DATASET RECORDS -
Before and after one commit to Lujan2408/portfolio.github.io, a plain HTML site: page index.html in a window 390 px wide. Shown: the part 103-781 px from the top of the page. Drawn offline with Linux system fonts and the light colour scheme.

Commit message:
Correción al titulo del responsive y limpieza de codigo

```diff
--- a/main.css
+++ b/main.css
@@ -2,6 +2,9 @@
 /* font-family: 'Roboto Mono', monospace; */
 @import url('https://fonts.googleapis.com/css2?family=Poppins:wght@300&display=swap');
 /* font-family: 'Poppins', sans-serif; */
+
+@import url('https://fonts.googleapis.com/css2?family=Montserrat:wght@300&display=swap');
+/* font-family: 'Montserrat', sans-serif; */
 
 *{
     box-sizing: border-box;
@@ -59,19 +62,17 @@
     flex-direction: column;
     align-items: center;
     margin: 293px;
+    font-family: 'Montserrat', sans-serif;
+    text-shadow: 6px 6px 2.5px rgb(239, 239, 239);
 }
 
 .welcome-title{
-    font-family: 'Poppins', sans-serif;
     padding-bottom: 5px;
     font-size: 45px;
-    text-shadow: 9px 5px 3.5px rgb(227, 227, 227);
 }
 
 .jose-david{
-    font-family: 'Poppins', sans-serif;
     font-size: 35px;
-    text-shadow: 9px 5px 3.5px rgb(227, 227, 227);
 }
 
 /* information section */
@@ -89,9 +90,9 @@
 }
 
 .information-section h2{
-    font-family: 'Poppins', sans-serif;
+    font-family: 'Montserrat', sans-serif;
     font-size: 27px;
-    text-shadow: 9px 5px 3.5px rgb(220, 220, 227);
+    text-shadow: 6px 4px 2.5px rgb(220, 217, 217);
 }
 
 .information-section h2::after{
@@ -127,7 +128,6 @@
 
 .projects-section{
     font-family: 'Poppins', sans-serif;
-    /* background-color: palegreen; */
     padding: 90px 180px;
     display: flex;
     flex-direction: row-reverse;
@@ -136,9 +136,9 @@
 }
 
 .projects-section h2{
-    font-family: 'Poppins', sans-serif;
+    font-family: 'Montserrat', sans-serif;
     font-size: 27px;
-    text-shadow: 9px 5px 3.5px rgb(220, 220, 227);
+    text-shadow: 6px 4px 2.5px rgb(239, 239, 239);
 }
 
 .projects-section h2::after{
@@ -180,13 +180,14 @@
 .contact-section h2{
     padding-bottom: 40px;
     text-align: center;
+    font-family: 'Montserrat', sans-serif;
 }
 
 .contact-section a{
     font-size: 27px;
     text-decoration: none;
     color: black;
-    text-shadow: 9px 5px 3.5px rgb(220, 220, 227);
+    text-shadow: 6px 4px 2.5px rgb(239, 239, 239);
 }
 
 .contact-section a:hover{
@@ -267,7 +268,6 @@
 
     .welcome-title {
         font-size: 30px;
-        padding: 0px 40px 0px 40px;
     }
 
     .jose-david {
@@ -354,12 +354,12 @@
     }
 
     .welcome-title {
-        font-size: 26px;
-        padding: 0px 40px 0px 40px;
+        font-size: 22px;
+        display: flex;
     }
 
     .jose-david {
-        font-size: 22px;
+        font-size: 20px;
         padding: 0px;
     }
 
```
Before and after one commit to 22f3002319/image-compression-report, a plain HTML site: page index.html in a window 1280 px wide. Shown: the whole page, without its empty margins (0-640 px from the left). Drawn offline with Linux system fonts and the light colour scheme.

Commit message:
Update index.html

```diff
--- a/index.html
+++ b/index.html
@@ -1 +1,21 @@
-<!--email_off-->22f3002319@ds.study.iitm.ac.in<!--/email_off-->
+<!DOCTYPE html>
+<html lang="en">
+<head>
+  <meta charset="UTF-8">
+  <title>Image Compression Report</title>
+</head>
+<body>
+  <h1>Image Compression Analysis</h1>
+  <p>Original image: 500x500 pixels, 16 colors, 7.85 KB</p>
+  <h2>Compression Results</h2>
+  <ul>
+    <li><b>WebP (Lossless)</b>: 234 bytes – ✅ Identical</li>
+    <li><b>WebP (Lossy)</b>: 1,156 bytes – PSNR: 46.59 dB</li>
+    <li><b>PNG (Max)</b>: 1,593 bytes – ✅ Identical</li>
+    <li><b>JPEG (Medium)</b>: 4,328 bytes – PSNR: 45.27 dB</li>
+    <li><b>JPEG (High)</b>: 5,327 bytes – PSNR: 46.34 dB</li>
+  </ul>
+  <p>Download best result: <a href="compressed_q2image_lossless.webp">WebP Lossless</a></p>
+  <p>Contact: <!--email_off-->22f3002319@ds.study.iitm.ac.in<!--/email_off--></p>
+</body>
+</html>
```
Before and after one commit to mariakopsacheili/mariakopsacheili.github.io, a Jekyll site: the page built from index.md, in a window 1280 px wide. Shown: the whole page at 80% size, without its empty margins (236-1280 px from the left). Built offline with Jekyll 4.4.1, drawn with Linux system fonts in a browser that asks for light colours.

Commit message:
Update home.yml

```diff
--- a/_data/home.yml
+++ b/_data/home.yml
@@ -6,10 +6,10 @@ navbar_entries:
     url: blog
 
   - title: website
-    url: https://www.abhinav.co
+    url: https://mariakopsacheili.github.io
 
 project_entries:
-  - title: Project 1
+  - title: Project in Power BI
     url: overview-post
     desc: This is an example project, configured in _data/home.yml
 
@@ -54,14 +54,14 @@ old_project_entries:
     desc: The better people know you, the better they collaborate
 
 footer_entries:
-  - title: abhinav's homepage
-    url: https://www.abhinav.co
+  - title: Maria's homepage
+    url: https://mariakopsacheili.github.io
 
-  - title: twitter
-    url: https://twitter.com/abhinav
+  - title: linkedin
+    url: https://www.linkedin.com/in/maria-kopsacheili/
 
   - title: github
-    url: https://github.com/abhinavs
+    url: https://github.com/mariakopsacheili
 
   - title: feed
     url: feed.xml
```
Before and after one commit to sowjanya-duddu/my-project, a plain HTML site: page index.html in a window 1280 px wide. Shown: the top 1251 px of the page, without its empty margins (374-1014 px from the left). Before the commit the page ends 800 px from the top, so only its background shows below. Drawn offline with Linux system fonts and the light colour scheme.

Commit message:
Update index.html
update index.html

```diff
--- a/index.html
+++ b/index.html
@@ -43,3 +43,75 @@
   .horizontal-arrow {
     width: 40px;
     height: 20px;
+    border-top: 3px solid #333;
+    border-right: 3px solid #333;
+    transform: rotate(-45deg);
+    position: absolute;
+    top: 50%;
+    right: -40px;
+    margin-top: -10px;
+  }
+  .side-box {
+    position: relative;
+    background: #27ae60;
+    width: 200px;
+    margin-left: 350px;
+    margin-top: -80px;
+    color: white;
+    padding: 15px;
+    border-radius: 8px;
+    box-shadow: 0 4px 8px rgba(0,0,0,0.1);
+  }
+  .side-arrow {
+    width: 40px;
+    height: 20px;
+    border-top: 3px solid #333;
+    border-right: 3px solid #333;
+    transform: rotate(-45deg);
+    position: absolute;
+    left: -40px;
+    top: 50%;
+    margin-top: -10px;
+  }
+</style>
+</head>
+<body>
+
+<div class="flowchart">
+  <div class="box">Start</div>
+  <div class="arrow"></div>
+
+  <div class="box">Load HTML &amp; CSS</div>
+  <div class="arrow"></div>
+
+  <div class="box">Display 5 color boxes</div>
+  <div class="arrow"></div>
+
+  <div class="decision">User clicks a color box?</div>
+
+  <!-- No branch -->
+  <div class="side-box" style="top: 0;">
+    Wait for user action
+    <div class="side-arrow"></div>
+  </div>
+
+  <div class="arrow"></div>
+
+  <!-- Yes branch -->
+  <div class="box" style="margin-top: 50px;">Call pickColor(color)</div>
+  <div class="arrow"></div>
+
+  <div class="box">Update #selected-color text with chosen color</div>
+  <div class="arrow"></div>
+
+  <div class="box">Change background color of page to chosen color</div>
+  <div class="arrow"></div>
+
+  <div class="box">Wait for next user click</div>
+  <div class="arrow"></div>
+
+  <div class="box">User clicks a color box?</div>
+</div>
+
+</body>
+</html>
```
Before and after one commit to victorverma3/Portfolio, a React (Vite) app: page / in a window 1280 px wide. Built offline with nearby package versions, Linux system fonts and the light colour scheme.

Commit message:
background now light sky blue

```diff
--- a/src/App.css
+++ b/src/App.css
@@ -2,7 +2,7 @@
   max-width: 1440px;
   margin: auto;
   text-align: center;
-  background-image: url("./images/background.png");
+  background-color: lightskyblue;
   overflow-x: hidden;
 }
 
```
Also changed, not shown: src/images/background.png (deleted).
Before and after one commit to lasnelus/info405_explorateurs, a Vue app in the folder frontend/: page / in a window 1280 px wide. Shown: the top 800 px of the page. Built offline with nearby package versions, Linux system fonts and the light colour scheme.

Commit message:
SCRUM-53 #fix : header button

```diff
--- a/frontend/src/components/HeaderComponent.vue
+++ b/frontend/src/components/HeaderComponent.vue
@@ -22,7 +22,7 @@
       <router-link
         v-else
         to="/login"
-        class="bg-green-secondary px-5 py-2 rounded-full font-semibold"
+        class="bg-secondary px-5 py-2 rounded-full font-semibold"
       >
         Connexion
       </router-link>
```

EXERCISE DESCRIPTION - Search the entries above for "left". Return every line that has it.

RESPONSE -
Before and after one commit to 22f3002319/image-compression-report, a plain HTML site: page index.html in a window 1280 px wide. Shown: the whole page, without its empty margins (0-640 px from the left). Drawn offline with Linux system fonts and the light colour scheme.
Before and after one commit to mariakopsacheili/mariakopsacheili.github.io, a Jekyll site: the page built from index.md, in a window 1280 px wide. Shown: the whole page at 80% size, without its empty margins (236-1280 px from the left). Built offline with Jekyll 4.4.1, drawn with Linux system fonts in a browser that asks for light colours.
Before and after one commit to sowjanya-duddu/my-project, a plain HTML site: page index.html in a window 1280 px wide. Shown: the top 1251 px of the page, without its empty margins (374-1014 px from the left). Before the commit the page ends 800 px from the top, so only its background shows below. Drawn offline with Linux system fonts and the light colour scheme.
+    margin-left: 350px;
+    left: -40px;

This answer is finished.